I'm was sitting on a bench near the gym’s entrance, waiting for my trainer to arrive for my workout. This is Gold’s Gym we’re talking about, home of the serious bodybuilders in Los Angeles.
There’s a metal staircase behind the bench, which leads up to (and down from, it’s a dual purpose staircase) the locker and shower area. I’ve never been up there. It’s for people who are going to work after their workouts, and that is no longer me. Which provides me the luxury of showering at home. All day, if I want to.
I hear heavy footsteps coming down the stairs. He reaches the floor and moves past the bench on the way to the exit, almost rolling, in an athlete’s confident amble. He’s an oversized man, packed into an exquisitely tailored light gray suit. I can only see his back and the right side of his face. He looks familiar, but I’m not sure. The certainty comes when one of the trainers calls out his name.
I immediately melt in my seat.
Earvin “Magic” Johnson is heading out the door.
A short exchange ensues between the trainer and the incomparable basketball legend who spearheaded the Lakers to five championships back in the eighties. I cannot make out the words. My ears are ringing with awe.
My feet feel cemented to the floor. Which is why I didn’t jump up and race after him. It would not have been uncharacteristic for me to do so. Once, in my youth – who am I kidding, I was thirty-five – while walking back to my condo, I spotted a man, driving a burgundy Rolls Royce convertible past me, headed in the other direction. It took me a moment to “lightbulb” his identity. It was Mohammed Ali. I instantly turned, and I chased him down the street. Not to talk. Just to look at him for as long as I could.
Magic was more to me than an iconic sports hero. It was like he and I had a bonding connection. We had both done well in the same decade, me, in television, he, on the basketball court. We’d performed at the highest level, garnered multiple awards, earned substantial contracts and the respect of our peers. Two champions, flourishing in our respective professions. That’s how I looked at it. Although, I believe, I’m the only one.
One of my favorite sayings is, “I love it when it’s good.” And nobody was better than Magic Johnson. He was electrifying to watch; you could not take your eyes off him for a second.

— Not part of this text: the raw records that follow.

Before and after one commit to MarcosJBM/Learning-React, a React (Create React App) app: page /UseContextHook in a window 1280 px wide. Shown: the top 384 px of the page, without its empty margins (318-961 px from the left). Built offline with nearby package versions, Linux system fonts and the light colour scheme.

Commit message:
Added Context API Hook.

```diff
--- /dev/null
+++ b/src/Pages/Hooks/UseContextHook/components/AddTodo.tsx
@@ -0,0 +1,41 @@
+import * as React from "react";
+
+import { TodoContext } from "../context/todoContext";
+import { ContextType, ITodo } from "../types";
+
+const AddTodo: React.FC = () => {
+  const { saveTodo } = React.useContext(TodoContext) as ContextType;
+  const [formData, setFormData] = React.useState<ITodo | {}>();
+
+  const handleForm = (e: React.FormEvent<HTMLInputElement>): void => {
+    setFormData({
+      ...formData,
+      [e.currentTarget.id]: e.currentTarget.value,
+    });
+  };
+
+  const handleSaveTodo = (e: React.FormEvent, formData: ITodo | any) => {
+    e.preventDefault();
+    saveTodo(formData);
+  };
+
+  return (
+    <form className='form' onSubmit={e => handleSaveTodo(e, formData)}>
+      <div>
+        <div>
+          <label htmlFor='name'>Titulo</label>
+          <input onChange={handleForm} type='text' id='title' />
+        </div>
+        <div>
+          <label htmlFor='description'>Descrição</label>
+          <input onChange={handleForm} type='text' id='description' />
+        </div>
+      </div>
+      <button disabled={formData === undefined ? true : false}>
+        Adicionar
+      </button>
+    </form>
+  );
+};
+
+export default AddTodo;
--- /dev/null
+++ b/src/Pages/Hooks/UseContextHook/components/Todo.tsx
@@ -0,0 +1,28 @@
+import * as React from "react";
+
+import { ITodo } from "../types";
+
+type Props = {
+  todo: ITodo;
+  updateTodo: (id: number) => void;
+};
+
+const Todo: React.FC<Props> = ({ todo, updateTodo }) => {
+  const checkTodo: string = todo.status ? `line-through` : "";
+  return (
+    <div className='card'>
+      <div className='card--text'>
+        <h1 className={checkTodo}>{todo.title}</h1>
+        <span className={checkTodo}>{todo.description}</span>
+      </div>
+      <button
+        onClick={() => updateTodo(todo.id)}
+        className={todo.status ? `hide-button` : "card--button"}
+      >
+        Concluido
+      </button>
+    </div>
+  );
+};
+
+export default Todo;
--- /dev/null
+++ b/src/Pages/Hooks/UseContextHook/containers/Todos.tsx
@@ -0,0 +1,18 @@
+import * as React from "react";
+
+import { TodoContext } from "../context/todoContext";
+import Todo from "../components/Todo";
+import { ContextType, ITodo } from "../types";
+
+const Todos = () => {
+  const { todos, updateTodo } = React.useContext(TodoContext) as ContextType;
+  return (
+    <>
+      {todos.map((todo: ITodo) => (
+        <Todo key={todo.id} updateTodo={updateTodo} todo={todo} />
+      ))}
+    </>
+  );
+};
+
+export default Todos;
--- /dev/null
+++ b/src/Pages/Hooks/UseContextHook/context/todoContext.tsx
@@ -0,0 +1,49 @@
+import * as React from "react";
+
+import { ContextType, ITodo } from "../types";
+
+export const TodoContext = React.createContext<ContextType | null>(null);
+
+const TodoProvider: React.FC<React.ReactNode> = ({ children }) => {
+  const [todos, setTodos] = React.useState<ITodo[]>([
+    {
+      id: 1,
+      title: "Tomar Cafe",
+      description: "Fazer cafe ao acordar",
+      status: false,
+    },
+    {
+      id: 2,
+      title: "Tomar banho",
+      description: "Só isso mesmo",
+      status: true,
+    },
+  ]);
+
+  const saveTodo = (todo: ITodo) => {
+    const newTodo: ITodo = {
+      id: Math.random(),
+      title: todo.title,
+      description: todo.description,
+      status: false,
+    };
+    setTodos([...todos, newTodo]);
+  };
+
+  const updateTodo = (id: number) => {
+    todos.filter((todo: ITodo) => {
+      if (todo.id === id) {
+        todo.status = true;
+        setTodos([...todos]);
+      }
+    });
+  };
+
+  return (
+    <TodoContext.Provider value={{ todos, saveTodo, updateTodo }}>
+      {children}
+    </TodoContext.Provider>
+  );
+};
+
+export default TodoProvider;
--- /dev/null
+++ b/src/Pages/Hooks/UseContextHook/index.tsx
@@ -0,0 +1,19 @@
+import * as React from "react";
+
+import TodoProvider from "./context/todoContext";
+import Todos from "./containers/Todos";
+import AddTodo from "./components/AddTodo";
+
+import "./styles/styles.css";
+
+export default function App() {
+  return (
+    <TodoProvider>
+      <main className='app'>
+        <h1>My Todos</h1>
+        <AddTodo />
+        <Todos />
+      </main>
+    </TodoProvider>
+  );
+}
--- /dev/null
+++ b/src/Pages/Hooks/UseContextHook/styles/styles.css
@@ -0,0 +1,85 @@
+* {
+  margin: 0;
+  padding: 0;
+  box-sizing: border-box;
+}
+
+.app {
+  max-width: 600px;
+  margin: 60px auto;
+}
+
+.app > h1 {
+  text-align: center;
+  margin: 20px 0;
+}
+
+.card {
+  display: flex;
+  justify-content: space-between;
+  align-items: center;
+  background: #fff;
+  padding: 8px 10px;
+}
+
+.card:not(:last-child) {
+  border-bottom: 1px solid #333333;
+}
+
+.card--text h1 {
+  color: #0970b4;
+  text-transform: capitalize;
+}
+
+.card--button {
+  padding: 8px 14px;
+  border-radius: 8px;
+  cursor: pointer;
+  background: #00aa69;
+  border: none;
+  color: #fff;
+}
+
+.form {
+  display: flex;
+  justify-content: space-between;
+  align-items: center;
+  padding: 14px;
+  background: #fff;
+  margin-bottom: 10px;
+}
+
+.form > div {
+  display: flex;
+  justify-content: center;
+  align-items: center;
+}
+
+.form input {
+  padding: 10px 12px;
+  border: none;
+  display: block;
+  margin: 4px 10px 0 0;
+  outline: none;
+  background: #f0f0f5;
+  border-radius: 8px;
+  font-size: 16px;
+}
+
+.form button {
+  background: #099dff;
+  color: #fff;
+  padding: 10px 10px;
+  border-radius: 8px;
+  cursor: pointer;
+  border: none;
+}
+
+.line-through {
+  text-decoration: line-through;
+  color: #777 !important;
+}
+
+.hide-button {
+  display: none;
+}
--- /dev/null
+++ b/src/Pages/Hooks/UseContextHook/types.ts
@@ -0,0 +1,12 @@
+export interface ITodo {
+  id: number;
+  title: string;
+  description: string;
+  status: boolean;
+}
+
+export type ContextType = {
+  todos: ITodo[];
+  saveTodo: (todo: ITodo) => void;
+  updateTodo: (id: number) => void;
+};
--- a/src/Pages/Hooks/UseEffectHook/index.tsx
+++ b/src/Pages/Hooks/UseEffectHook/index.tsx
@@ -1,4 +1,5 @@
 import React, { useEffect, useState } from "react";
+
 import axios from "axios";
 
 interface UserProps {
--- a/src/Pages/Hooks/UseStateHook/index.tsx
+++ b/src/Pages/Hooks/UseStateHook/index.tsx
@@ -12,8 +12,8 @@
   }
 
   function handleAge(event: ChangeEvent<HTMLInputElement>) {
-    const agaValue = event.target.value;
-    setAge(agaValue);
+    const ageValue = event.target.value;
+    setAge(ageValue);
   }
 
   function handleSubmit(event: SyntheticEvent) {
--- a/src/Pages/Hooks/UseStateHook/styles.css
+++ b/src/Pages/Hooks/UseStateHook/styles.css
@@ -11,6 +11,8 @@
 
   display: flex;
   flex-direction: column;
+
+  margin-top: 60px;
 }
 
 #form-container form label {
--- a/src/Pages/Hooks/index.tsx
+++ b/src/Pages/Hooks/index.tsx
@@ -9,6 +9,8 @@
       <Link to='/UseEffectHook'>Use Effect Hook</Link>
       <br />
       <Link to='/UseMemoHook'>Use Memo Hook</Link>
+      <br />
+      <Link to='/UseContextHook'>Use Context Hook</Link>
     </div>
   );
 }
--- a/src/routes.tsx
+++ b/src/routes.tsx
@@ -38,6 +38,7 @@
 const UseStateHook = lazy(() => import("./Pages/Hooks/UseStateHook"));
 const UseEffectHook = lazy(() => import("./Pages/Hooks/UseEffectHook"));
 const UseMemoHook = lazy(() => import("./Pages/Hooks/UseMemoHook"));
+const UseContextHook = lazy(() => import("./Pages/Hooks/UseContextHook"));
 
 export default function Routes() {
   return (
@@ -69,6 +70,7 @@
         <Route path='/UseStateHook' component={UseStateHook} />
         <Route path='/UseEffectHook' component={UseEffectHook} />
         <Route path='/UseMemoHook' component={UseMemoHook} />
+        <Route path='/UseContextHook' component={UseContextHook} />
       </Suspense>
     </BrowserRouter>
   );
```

No talented ball hog like Michael Jordan, Magic’s forte was distributing the ball, enhancing not himself, but everyone on the team.
You never knew what he was going to do. Sometimes, even his own teammates were confounded, Magic’s behind-the-back passes glancing embarrassingly off their heads. Mostly, however, they caught it, they shot it and they scored.
To me, the sign of true greatness is being memorable even in defeat. My favorite Magic moment was watching him quarterback the Lakers back from a twenty-point deficit, scoring or assisting on eighteen consecutive points in two minutes.
It was a wild, “Go crazy” time, the Lakers scoring on every possession, continually stealing the ball from a demoralized opposition, who only moments earlier, were breezing to victory. The Lakers wound up losing by two points. But oh, those incredible two minutes!
I wanted to tell him how much joy he had brought me. I wanted to teasingly rebuke him for spoiling basketball for me, because he showed me how the game should be played, with intensity, a chess player’s instinct for the perfect move, and – and here’s a word I’ve never used before – élan, and nobody picked up the torch after he retired. I wanted to tell him how heartsick I felt when his career was abruptly cut short by his life-threatening illness.
I didn’t tell him anything.
I just watched him amble out the door.
And I smiled.